Strangely, I learnt to cook first from my English granny, who taught me to make Yorkshire puddings, beating the batter to within an inch of its life, with the eternal challenge, delightful to a 10 year old, of making it rise high enough to touch the top of the oven. However it was my Malaysian grandma who was the legendary cook and could cook almost anything that I loved as a child - chinese dim sum, curries, steamed fish and all kinds of local specialities. My Grandma really lived to cook and ran the kitchen that fed our extended Chinese household of sometimes as many as 25 people, not including guests who dropped in at will, maybe 50 people at Chinese New Year. So I grew up in a really food-related culture where nothing was too much effort when it came to cooking. We actually sorted individual rice grains to separate the glutinous rice out that made my sister's favourite snack. These delicious sticky blue cakes were dyed with the dried petals of the blue flowers that grew on the wire fence, next to the old marble-topped table that we (the women and children) would sit at, sorting the sack of rice with our index fingers, grain by grain, gossiping. Sometimes I would be there sorting rice and other times sitting in the branches of the spreading nearby guava tree, my orange wood and plastic clogs by the trunk the only thing betraying my presence, picking off the flaking bark and watching the blue flowers and chillies dry in flat woven baskets in the sun on the top of that same table. As well as this Malaysian upbringing and regular visits to my Grandma's house, my family moved all over the world so I have lived in 8 different countries in Europe, Asia and the Middle East, and worked and travelled in many more.
Many of my memories of these exotic places revolve around food - my visits to the Souk in the middle east with my mother, the sight and smells of all those mysterious and colourful piles of spices, and the aromatic arabic coffee I was never allowed to have but was always offered at my father's barbers; the sweet river prawns my mother used to bring home in Jakarta which we would steam and devour, just the two of us; the wonderful sorbets our Sri Lankan cook Ariyadasa showed me how to make with the magic of salt and ice. The frequent Chinese banquets we were invited to where course after course arrived, till I begged to be allowed to leave the table to go and look at the fish and lobsters in the tanks. The way my uncle would drive across town for the best durians, and how my father would never kiss me goodnight after I'd eaten them. The taste of the first fish I ever caught and watching my mother's friend making noodles. Aunty Kim Aik making satay and cutting the sweet juicy rambutans from her tree with scissors attached to a very long pole. My sister's 21st birthday when I took her to Italy and we gorged on real Tuscan "cucina povera" with the market traders every lunchtime till we nearly burst. When I close my eyes, all these sights, sounds, smells and tastes are still right there; they are a part of me. I've gathered recipes from people's kitchens all over the world and we recreate these delicious dishes here in multi-cultural Hackney, somewhere I feel totally at home.

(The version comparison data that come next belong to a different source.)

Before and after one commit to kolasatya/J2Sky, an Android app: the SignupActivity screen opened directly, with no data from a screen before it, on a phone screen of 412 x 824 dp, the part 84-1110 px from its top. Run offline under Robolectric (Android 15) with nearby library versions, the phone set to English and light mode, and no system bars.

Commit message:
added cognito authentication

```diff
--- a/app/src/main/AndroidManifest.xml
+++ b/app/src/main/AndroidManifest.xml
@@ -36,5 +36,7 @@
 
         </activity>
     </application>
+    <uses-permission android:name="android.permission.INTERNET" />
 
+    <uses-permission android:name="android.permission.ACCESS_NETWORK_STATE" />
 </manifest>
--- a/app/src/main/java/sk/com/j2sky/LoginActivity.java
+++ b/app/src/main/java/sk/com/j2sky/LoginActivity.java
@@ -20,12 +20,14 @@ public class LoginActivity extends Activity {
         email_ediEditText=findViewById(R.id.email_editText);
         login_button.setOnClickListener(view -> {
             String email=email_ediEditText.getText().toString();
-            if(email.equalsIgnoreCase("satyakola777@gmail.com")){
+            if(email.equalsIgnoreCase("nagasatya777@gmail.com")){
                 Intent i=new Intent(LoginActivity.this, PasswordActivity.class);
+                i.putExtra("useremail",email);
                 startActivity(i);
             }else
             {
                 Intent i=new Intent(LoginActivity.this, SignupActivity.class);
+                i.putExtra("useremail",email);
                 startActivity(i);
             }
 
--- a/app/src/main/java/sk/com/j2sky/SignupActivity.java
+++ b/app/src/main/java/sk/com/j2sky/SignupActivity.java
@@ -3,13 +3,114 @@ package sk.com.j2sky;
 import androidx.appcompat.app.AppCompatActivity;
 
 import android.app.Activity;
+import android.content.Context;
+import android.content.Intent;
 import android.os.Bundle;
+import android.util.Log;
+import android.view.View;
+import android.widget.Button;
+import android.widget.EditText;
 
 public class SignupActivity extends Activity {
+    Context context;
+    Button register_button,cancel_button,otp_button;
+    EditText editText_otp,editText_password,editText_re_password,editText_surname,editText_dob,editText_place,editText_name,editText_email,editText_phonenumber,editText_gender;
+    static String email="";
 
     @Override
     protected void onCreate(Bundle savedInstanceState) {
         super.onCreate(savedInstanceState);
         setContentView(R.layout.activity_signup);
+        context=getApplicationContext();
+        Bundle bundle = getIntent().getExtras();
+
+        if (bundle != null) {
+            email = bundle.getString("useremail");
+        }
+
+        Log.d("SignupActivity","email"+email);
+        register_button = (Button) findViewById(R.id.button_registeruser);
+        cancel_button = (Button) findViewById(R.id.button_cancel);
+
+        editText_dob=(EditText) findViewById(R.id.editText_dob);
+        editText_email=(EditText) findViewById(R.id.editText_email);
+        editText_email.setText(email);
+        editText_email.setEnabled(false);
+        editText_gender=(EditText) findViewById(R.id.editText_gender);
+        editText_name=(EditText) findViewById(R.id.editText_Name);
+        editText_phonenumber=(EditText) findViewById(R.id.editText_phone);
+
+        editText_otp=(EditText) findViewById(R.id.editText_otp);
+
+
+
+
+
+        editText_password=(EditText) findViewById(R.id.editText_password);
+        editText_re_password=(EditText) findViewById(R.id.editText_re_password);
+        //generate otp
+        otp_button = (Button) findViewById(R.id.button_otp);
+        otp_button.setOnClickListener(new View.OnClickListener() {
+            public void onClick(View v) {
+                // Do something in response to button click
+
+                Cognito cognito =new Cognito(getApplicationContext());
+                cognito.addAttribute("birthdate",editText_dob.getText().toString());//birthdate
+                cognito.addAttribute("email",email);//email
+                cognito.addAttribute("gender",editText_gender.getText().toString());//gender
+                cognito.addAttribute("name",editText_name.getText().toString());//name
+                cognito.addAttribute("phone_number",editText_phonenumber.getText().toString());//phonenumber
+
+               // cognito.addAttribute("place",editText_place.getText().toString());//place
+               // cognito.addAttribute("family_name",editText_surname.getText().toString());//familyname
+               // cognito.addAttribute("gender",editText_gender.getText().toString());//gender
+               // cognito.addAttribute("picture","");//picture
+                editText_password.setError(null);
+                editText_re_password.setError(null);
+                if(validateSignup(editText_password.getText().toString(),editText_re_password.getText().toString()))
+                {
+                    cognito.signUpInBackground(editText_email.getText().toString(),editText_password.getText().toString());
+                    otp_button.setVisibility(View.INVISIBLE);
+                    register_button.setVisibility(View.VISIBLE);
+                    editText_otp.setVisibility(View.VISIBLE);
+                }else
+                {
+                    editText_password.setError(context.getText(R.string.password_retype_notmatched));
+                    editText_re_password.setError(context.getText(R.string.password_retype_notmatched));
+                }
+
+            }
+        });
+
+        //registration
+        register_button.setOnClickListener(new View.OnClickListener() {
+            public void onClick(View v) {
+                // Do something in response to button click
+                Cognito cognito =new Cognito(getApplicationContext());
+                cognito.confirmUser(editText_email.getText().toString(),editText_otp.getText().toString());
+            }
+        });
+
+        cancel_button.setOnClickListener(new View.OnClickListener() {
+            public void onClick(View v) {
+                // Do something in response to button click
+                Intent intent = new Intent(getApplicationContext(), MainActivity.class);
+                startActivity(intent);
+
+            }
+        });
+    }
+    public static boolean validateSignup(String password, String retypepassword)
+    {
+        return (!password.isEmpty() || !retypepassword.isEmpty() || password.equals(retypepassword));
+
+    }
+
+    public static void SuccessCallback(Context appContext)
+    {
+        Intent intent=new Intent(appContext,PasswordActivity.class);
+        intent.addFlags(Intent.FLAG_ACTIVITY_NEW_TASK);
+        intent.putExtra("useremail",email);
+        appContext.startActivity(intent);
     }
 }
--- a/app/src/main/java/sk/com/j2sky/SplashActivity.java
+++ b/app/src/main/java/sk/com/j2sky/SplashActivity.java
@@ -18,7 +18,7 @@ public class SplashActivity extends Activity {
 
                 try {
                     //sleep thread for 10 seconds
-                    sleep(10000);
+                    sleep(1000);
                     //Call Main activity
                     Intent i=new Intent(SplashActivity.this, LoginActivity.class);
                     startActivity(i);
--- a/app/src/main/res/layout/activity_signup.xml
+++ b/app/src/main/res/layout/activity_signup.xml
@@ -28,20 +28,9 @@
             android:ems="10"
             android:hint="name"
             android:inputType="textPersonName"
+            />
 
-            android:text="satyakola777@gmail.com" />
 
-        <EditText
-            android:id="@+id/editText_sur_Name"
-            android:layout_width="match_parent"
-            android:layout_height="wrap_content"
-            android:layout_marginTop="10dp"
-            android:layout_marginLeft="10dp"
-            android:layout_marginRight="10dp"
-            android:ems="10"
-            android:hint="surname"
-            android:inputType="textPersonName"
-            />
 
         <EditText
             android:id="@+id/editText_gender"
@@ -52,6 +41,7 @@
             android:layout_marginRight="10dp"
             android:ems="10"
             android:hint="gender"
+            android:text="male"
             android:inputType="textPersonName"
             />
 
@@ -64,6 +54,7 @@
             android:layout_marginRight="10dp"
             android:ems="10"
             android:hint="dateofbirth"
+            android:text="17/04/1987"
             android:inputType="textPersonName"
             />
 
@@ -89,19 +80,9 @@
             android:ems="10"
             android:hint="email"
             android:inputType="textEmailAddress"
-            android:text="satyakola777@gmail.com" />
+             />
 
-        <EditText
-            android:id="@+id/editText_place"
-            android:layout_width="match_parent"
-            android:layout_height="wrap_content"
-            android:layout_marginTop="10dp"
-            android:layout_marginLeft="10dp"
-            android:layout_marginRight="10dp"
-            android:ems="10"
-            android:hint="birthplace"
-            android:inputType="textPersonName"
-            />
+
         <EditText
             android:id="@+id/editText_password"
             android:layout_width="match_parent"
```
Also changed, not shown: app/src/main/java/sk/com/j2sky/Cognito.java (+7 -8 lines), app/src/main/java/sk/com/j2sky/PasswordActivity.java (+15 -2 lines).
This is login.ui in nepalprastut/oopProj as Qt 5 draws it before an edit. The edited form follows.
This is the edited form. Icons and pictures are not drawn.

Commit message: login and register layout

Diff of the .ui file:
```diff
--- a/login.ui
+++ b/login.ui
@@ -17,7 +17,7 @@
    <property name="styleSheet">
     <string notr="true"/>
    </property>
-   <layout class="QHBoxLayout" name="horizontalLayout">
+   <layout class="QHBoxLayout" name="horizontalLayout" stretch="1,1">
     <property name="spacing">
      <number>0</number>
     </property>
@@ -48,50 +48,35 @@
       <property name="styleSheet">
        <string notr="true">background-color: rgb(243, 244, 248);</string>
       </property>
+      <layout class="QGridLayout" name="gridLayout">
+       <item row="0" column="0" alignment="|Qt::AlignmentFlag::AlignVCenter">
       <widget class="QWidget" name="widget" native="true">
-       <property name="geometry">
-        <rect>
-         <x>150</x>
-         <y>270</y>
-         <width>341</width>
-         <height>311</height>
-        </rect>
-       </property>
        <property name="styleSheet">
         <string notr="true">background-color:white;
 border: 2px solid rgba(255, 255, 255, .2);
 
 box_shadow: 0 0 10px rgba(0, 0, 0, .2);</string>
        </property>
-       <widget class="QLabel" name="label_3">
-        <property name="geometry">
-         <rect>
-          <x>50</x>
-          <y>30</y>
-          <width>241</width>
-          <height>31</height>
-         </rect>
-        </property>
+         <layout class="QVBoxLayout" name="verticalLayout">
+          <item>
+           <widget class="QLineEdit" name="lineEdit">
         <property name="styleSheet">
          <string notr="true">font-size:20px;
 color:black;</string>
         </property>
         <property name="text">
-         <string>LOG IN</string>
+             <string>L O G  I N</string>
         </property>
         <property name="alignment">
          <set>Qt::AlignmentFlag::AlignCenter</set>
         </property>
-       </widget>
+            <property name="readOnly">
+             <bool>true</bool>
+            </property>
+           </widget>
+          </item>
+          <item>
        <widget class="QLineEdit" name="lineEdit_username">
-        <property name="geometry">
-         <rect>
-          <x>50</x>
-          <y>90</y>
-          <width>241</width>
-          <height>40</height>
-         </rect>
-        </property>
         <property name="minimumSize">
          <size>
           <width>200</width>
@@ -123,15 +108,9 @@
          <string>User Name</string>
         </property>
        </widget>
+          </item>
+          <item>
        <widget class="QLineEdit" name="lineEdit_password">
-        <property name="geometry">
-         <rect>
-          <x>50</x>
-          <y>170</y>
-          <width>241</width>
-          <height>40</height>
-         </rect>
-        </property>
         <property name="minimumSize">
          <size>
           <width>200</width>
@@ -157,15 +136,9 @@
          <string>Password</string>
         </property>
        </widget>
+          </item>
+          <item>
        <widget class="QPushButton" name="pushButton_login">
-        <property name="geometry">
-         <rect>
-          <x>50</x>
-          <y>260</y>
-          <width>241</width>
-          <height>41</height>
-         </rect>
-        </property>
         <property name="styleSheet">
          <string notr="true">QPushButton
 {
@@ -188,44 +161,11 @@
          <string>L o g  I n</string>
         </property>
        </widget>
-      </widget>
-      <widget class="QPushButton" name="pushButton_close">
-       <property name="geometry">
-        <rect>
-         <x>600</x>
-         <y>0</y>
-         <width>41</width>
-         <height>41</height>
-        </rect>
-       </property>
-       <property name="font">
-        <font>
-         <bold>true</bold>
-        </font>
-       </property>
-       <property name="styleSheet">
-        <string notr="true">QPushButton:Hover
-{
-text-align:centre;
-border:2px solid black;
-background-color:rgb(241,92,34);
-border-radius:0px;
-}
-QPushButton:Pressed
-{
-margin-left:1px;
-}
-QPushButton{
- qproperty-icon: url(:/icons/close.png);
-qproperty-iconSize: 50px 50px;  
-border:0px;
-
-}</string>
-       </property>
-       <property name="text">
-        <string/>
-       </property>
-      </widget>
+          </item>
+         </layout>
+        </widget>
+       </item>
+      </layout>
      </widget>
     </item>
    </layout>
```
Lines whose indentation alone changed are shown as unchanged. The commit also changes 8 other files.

This is what we would call a small family meal
This is why we cook so many cuisines at Parkholme Supper Club. Those that we don't know how to cook, we get expert guest chefs. People come because they can feel and taste the love the food is cooked with, often tried and tested recipes handed down through generations. And they have a wonderful time.
Below is a video made by my friend Manu Roig, for "Britain in a Day" a Ridley Scott project that has been commissioned for the Cultural Olympiad. It is of my mother and I, and my friend Louise, cooking for Nyonya night. My father is also enjoying the food. My only complaint about this video is that my mother had cooked half the food well in advance so the kitchen looks distinctly less manic than it usually does for a supper club! But if you have 15 mins then you can take a look.